Only the number is requested. Tally the lines of the data that hold the string "sourcePoint".
START INFORMATION
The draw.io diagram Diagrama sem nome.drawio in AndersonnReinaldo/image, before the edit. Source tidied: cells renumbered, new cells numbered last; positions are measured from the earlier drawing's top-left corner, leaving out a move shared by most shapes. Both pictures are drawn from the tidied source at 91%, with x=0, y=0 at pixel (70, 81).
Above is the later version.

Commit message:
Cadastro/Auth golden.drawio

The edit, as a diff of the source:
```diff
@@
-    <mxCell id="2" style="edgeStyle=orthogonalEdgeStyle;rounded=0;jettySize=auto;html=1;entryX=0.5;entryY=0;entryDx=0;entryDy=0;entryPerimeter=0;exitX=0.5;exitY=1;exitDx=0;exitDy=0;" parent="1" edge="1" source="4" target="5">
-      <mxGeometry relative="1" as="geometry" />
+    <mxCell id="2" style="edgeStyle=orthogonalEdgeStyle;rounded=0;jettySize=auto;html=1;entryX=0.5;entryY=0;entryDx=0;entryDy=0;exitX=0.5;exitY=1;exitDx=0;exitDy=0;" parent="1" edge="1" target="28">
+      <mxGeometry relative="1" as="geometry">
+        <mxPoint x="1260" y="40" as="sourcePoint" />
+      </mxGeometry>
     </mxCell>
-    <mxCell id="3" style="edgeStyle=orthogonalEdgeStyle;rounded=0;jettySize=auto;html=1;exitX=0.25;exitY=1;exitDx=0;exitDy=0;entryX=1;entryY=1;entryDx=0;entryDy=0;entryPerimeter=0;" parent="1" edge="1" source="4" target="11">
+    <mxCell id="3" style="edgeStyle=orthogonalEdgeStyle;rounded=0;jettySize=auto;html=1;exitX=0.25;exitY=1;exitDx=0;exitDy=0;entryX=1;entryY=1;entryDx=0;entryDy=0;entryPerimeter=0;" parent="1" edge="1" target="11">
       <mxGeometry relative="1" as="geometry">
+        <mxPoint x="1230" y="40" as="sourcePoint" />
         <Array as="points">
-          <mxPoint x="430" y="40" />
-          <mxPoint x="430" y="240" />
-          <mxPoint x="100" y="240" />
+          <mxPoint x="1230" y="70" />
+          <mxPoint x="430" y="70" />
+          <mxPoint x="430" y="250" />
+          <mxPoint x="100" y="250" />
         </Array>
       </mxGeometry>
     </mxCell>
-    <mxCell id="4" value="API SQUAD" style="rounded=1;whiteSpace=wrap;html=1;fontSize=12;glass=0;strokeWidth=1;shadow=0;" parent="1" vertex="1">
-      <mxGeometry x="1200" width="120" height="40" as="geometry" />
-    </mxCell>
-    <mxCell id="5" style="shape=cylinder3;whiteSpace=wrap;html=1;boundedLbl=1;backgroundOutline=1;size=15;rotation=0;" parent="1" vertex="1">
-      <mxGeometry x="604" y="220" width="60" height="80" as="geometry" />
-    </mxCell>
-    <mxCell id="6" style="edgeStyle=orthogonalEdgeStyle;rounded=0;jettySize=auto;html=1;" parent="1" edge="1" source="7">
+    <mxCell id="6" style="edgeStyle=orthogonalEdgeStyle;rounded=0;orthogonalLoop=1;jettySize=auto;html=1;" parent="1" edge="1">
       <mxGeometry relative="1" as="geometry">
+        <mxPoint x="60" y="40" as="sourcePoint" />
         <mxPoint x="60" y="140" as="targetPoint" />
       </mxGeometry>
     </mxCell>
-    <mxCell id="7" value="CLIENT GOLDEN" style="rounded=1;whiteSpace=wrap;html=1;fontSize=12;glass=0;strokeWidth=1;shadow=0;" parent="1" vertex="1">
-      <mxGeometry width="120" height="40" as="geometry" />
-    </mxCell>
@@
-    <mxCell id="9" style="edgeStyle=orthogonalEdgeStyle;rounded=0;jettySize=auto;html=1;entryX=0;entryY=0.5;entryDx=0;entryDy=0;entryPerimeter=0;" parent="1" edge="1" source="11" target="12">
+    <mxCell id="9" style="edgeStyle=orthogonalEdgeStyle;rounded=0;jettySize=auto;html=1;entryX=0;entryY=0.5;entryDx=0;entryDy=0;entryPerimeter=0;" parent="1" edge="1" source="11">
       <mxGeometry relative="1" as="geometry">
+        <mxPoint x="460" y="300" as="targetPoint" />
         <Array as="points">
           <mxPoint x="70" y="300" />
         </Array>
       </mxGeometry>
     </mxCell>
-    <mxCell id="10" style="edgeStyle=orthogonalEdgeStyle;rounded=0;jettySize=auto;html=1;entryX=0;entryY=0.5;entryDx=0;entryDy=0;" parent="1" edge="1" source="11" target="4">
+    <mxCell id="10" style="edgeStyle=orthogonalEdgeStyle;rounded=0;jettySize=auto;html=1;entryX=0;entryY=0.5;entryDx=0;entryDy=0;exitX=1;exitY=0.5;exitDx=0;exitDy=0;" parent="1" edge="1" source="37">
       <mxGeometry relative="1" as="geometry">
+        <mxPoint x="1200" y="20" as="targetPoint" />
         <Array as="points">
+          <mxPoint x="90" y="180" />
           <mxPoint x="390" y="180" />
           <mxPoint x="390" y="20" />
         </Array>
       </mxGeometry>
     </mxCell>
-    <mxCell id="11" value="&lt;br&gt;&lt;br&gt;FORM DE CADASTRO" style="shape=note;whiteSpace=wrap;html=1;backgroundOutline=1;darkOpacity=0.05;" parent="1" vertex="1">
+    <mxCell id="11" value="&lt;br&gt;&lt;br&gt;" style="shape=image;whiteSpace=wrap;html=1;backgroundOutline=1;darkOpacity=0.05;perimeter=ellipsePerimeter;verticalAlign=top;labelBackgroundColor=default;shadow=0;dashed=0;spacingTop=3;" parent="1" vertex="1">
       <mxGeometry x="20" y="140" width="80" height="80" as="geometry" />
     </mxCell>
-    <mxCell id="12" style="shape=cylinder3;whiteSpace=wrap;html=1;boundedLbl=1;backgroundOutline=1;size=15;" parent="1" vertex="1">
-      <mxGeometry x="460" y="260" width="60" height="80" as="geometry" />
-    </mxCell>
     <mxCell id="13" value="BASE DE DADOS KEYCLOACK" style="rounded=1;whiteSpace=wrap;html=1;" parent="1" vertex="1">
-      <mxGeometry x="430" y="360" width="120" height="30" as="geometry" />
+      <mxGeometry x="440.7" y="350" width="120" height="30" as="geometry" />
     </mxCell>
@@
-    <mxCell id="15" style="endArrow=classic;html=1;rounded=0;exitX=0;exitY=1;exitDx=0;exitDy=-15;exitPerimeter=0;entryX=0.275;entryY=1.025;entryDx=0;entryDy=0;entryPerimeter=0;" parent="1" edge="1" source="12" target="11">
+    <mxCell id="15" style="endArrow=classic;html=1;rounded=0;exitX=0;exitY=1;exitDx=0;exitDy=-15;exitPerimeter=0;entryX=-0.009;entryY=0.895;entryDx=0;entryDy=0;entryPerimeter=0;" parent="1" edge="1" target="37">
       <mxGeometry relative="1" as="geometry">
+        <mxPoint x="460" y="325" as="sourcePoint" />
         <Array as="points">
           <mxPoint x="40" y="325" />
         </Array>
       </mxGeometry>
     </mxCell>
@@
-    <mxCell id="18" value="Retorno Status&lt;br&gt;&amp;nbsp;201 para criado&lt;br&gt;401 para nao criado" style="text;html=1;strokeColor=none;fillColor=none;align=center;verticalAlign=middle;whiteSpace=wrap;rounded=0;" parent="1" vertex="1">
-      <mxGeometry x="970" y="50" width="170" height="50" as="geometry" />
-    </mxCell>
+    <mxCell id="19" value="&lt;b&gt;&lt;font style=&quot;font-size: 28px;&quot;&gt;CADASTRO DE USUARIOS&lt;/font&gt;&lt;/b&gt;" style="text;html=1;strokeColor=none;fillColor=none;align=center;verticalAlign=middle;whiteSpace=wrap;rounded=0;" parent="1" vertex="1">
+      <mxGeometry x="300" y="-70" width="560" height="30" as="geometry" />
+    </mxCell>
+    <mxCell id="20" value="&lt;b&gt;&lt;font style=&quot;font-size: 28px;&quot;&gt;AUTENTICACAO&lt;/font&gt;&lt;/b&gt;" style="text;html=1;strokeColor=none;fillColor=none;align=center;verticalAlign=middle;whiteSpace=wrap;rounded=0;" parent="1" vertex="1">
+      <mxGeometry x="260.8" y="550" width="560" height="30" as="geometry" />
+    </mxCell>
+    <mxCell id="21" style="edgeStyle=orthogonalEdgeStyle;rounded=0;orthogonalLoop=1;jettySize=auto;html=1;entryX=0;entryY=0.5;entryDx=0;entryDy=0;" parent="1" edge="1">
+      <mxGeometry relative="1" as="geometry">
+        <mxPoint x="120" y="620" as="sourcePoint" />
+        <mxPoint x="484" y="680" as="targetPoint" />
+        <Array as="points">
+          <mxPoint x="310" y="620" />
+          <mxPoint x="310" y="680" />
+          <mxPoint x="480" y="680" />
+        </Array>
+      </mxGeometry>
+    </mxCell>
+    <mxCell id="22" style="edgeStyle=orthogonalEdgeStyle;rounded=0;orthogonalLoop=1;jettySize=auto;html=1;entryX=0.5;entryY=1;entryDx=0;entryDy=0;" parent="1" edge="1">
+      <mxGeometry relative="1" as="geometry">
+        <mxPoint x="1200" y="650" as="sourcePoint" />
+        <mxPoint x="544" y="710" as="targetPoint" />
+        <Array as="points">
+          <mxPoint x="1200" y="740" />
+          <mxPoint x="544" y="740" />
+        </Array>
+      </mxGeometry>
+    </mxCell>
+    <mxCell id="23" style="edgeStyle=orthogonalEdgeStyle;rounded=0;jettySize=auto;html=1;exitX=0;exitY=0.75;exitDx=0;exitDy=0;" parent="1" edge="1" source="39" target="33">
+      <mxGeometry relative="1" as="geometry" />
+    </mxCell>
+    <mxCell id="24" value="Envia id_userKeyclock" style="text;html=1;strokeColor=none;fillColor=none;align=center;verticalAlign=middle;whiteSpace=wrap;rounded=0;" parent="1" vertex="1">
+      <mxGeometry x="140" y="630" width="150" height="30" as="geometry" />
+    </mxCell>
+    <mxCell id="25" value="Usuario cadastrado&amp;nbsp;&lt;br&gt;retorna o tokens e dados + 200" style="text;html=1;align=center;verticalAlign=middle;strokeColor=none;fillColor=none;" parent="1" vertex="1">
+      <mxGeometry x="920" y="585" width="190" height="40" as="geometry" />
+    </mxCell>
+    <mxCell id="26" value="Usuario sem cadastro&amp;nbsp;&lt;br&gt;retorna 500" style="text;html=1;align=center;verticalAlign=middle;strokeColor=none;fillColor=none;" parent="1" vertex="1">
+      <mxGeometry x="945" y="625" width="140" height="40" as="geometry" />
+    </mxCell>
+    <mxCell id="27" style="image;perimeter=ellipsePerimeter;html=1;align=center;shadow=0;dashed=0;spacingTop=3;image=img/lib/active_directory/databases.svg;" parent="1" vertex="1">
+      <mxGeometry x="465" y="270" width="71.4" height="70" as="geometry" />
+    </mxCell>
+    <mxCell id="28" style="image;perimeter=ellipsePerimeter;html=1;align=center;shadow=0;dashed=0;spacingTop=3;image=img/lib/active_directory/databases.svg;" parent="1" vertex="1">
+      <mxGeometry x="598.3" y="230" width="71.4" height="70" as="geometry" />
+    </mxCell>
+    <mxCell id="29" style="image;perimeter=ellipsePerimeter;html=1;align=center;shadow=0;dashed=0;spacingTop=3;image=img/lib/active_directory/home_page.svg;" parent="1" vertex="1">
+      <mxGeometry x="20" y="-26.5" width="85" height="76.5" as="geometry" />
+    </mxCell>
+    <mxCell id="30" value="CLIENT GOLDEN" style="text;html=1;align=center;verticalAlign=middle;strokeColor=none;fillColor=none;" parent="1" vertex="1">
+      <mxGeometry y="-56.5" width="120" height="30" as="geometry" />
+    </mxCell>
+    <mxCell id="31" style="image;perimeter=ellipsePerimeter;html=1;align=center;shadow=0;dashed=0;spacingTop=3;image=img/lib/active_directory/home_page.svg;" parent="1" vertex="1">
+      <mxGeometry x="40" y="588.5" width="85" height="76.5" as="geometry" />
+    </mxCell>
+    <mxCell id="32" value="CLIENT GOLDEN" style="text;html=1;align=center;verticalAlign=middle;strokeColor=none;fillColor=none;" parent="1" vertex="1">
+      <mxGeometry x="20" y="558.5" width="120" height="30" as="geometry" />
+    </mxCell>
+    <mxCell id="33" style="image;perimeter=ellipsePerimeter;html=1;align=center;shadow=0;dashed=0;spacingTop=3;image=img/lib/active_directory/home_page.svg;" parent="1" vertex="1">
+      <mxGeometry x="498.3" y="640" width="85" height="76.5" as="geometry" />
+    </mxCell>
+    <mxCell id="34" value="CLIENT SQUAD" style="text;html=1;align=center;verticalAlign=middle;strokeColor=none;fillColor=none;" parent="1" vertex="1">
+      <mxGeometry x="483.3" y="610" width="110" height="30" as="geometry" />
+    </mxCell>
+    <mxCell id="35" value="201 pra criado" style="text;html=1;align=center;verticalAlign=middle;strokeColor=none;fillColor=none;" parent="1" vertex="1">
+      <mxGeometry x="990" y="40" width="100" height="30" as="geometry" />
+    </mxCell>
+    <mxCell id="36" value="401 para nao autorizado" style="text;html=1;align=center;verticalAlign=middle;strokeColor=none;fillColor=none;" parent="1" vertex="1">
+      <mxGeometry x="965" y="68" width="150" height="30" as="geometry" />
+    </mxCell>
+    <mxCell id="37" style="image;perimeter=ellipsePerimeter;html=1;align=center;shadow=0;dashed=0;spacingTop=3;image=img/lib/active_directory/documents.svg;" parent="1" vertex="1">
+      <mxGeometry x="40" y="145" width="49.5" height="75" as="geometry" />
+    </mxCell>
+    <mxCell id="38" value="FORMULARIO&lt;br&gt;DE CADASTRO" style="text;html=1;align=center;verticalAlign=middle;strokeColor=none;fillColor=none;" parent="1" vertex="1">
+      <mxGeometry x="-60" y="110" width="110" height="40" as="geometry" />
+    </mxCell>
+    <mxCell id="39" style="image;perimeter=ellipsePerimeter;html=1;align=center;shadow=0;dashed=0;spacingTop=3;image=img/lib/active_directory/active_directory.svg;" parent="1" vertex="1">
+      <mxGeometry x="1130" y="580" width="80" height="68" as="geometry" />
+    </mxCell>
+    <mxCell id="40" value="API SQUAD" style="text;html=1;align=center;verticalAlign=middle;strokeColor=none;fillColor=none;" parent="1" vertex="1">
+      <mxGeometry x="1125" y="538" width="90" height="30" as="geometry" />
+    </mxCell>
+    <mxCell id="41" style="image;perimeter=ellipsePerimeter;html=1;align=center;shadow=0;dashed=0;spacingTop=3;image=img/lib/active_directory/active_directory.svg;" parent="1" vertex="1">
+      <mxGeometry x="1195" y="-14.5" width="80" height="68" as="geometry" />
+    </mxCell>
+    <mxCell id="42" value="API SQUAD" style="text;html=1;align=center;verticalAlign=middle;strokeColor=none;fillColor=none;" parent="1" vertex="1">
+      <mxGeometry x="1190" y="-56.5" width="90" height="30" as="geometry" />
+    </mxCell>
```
END INFORMATION
▶ [ANSWER AREA]: 6